Copy the result of filtering the entries below for lines that include the string "center".
*** Opening of The input ***
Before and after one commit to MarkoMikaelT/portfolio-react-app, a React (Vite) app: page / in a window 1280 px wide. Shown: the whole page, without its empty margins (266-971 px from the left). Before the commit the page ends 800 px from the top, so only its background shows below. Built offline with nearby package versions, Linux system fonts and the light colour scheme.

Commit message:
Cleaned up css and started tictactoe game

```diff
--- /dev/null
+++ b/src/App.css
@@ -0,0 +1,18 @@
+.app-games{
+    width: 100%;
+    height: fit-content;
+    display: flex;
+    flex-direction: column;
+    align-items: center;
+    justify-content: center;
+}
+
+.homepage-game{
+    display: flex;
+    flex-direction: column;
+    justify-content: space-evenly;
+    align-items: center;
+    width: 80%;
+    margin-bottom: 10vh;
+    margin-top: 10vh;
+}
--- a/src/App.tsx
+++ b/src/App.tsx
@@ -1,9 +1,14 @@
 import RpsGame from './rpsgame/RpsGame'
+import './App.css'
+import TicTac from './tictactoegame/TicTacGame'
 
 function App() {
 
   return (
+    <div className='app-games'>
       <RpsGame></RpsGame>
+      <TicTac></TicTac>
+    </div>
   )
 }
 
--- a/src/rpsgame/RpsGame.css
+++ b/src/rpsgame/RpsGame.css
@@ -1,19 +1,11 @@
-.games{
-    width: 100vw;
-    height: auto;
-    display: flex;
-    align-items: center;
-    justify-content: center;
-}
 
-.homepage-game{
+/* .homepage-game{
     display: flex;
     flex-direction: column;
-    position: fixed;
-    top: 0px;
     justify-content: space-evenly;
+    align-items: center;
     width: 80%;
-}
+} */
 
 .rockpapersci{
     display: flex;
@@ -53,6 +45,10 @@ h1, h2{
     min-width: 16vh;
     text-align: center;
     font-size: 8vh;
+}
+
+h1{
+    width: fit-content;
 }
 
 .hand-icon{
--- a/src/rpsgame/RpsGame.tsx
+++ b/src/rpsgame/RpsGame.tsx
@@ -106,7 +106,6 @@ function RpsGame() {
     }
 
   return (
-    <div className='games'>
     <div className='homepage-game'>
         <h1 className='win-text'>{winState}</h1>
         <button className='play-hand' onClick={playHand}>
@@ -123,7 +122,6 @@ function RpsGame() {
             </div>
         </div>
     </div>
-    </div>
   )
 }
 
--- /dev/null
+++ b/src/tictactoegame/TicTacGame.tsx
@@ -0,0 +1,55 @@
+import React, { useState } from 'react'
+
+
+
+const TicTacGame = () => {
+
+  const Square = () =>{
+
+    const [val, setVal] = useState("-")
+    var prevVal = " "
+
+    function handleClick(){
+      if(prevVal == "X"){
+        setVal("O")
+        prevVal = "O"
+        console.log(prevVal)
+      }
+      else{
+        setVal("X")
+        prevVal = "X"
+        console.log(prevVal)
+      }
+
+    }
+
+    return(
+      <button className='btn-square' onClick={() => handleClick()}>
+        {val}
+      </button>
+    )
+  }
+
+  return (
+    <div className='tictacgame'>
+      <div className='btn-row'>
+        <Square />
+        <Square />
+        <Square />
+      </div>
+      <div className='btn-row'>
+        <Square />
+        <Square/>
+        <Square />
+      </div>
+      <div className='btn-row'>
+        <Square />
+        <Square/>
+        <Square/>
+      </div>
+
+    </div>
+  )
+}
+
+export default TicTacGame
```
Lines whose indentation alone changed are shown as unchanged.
*** Close of The input ***
Answer section:
+    align-items: center;
+    justify-content: center;
+    align-items: center;
-    align-items: center;
-    justify-content: center;
+    align-items: center;
     text-align: center;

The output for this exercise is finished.